** RECORD SET **

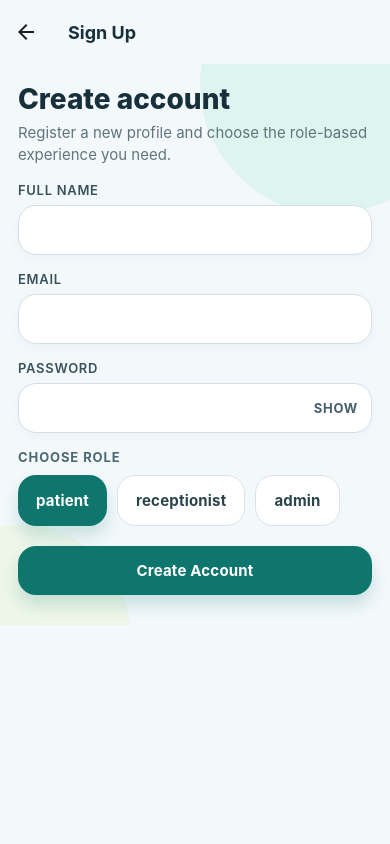
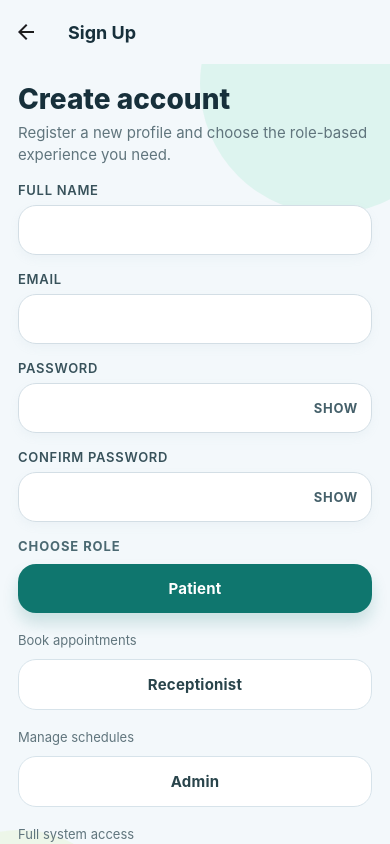
Before and after one commit to SandaruNipuna1/clinic-appointment-management-app, a React Native app in the folder mobile/: screen /Signup in a window 390 px wide. Built offline with nearby package versions, Linux system fonts and the light colour scheme; no server answers.

Commit message:
Improve signup clarity and role labels

```diff
--- a/mobile/src/screens/SignupScreen.js
+++ b/mobile/src/screens/SignupScreen.js
@@ -6,19 +6,47 @@ import PrimaryButton from "../components/PrimaryButton";
 import ScreenContainer from "../components/ScreenContainer";
 import { useAuth } from "../context/AuthContext";
 
-const ROLE_OPTIONS = ["patient", "receptionist", "admin"];
+const ROLE_OPTIONS = [
+  {
+    value: "patient",
+    label: "Patient",
+    description: "Book appointments"
+  },
+  {
+    value: "receptionist",
+    label: "Receptionist",
+    description: "Manage schedules"
+  },
+  {
+    value: "admin",
+    label: "Admin",
+    description: "Full system access"
+  }
+];
 
 export default function SignupScreen() {
   const { signup } = useAuth();
   const [fullName, setFullName] = useState("");
   const [email, setEmail] = useState("");
   const [password, setPassword] = useState("");
+  const [confirmPassword, setConfirmPassword] = useState("");
   const [role, setRole] = useState("patient");
   const [showPassword, setShowPassword] = useState(false);
+  const [showConfirmPassword, setShowConfirmPassword] = useState(false);
 
   const handleSignup = async () => {
-    if (!fullName.trim() || !email.trim() || !password.trim()) {
-      Alert.alert("Missing fields", "Please fill in all fields.");
+    if (!fullName.trim()) {
+      Alert.alert("Full name required", "Please enter your full name.");
+      return;
+    }
+
+    if (!email.trim()) {
+      Alert.alert("Email required", "Please enter your email.");
+      return;
+    }
+
+    if (!password.trim() || !confirmPassword.trim()) {
+      Alert.alert("Password required", "Please enter and confirm your password.");
       return;
     }
 
@@ -31,6 +59,11 @@ export default function SignupScreen() {
 
     if (password.trim().length < 6) {
       Alert.alert("Weak password", "Password must be at least 6 characters.");
+      return;
+    }
+
+    if (password !== confirmPassword) {
+      Alert.alert("Password mismatch", "Password and confirm password must match.");
       return;
     }
 
@@ -55,16 +88,26 @@ export default function SignupScreen() {
         rightActionLabel={showPassword ? "Hide" : "Show"}
         onRightActionPress={() => setShowPassword((current) => !current)}
       />
+      <FormInput
+        label="Confirm Password"
+        value={confirmPassword}
+        onChangeText={setConfirmPassword}
+        secureTextEntry={!showConfirmPassword}
+        rightActionLabel={showConfirmPassword ? "Hide" : "Show"}
+        onRightActionPress={() => setShowConfirmPassword((current) => !current)}
+      />
 
       <Text style={styles.roleLabel}>Choose role</Text>
       <View style={styles.roleWrap}>
         {ROLE_OPTIONS.map((option) => (
-          <PrimaryButton
-            key={option}
-            title={option}
-            onPress={() => setRole(option)}
-            variant={role === option ? "primary" : "ghost"}
-          />
+          <View key={option.value} style={styles.roleCard}>
+            <PrimaryButton
+              title={option.label}
+              onPress={() => setRole(option.value)}
+              variant={role === option.value ? "primary" : "ghost"}
+            />
+            <Text style={styles.roleDescription}>{option.description}</Text>
+          </View>
         ))}
       </View>
 
@@ -95,9 +138,15 @@ const styles = StyleSheet.create({
     marginBottom: 10
   },
   roleWrap: {
-    flexDirection: "row",
-    flexWrap: "wrap",
     gap: 10,
     marginBottom: 8
+  },
+  roleCard: {
+    gap: 6
+  },
+  roleDescription: {
+    color: "#60757d",
+    fontSize: 13,
+    lineHeight: 18
   }
 });
```
Also changed, not shown: 1 other file (tests, documents, lock files or other folders).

** ACTIVITY **
What lines of the material above hold the string "alert"? Please copy them.

** SOLVED PROBLEM **
-      Alert.alert("Missing fields", "Please fill in all fields.");
+      Alert.alert("Full name required", "Please enter your full name.");
+      Alert.alert("Email required", "Please enter your email.");
+      Alert.alert("Password required", "Please enter and confirm your password.");
       Alert.alert("Weak password", "Password must be at least 6 characters.");
+      Alert.alert("Password mismatch", "Password and confirm password must match.");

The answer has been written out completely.